== TASK DETAILS ==
In the data below, find every line that has the string "color", and copy it.
EXERCISE DATA START
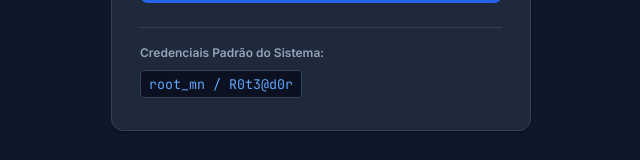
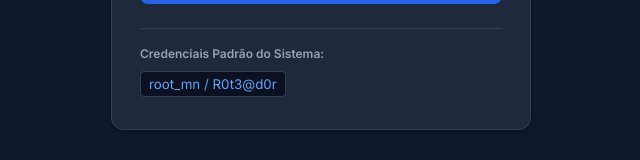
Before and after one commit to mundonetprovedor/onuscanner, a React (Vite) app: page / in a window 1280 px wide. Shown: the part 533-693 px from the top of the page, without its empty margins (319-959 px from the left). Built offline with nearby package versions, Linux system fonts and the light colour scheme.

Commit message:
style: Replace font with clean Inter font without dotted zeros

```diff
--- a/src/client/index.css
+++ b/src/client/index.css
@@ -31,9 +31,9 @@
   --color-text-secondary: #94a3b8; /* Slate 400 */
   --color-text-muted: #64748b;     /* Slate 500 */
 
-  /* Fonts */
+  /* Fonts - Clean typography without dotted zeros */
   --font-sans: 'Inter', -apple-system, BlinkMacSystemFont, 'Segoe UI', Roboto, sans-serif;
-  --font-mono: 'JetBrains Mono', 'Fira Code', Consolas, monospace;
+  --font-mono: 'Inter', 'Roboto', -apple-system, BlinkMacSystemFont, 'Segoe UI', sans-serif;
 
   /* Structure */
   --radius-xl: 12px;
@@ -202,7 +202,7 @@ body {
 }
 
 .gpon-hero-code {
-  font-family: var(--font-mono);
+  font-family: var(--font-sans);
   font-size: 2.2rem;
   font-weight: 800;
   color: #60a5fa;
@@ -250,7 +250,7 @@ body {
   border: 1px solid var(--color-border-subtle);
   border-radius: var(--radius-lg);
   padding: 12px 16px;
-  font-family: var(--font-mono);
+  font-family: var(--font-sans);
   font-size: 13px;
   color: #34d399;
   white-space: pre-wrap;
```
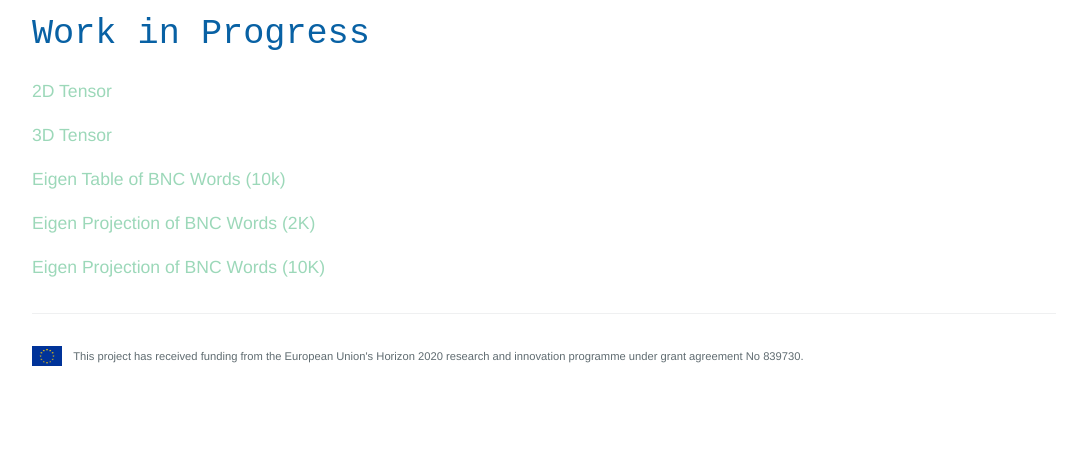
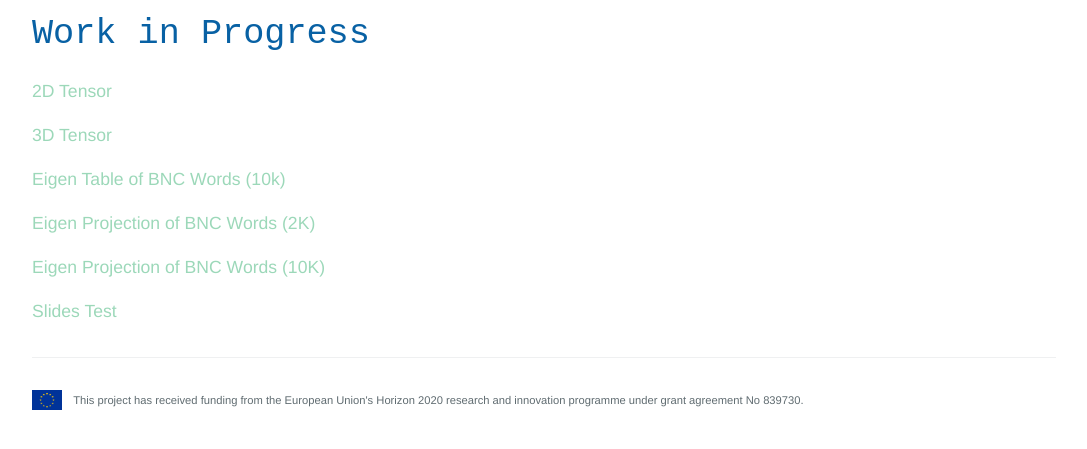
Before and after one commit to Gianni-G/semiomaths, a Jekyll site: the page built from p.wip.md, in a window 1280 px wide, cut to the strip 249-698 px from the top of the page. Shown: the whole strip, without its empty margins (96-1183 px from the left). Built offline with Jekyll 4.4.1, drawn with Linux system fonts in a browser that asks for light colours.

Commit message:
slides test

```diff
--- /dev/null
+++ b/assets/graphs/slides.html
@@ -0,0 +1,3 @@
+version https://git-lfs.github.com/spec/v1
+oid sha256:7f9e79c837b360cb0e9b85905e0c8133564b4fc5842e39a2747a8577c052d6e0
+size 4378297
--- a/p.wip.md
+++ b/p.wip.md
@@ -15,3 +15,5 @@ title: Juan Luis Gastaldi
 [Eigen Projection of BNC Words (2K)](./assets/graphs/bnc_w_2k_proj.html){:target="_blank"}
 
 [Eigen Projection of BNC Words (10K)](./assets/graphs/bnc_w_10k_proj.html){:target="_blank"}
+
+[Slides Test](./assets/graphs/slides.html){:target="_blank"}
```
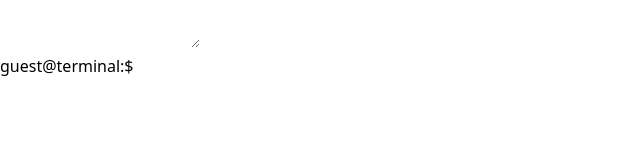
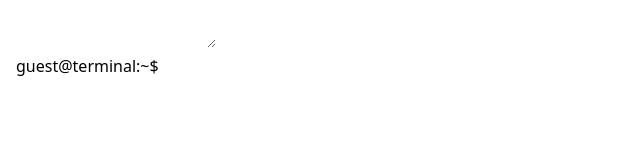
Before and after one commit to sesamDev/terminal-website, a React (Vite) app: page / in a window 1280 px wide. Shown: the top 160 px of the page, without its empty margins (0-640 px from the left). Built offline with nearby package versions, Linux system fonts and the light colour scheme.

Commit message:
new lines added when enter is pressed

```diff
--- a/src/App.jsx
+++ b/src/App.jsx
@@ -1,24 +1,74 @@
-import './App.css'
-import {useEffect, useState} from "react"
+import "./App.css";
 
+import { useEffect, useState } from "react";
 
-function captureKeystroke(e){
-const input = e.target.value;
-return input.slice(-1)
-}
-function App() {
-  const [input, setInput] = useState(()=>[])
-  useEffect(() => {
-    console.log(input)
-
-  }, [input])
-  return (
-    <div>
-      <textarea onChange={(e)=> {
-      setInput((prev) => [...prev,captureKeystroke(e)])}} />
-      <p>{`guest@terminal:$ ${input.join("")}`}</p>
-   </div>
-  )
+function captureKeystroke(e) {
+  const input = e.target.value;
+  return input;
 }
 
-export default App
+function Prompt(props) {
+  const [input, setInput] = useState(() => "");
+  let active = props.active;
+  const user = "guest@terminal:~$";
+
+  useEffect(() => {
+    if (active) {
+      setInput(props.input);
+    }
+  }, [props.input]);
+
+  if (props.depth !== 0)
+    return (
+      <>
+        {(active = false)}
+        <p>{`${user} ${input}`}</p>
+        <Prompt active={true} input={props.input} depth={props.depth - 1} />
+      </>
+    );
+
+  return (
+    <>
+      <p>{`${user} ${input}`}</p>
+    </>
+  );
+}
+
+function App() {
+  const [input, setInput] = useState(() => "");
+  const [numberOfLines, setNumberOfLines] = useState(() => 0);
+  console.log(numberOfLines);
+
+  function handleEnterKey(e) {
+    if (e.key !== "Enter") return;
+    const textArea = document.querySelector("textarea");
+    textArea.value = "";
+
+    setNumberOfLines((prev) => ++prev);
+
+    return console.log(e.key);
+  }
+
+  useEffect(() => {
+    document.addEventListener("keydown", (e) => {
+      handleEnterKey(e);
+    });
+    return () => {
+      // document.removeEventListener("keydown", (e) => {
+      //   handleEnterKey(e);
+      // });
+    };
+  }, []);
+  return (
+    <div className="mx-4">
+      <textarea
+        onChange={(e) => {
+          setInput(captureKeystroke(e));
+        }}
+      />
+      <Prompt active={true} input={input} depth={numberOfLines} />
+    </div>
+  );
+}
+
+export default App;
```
EXERCISE DATA END
== RESULT OF THE TASK ==
   --color-text-secondary: #94a3b8; /* Slate 400 */
   --color-text-muted: #64748b;     /* Slate 500 */
   color: #60a5fa;
   border: 1px solid var(--color-border-subtle);
   color: #34d399;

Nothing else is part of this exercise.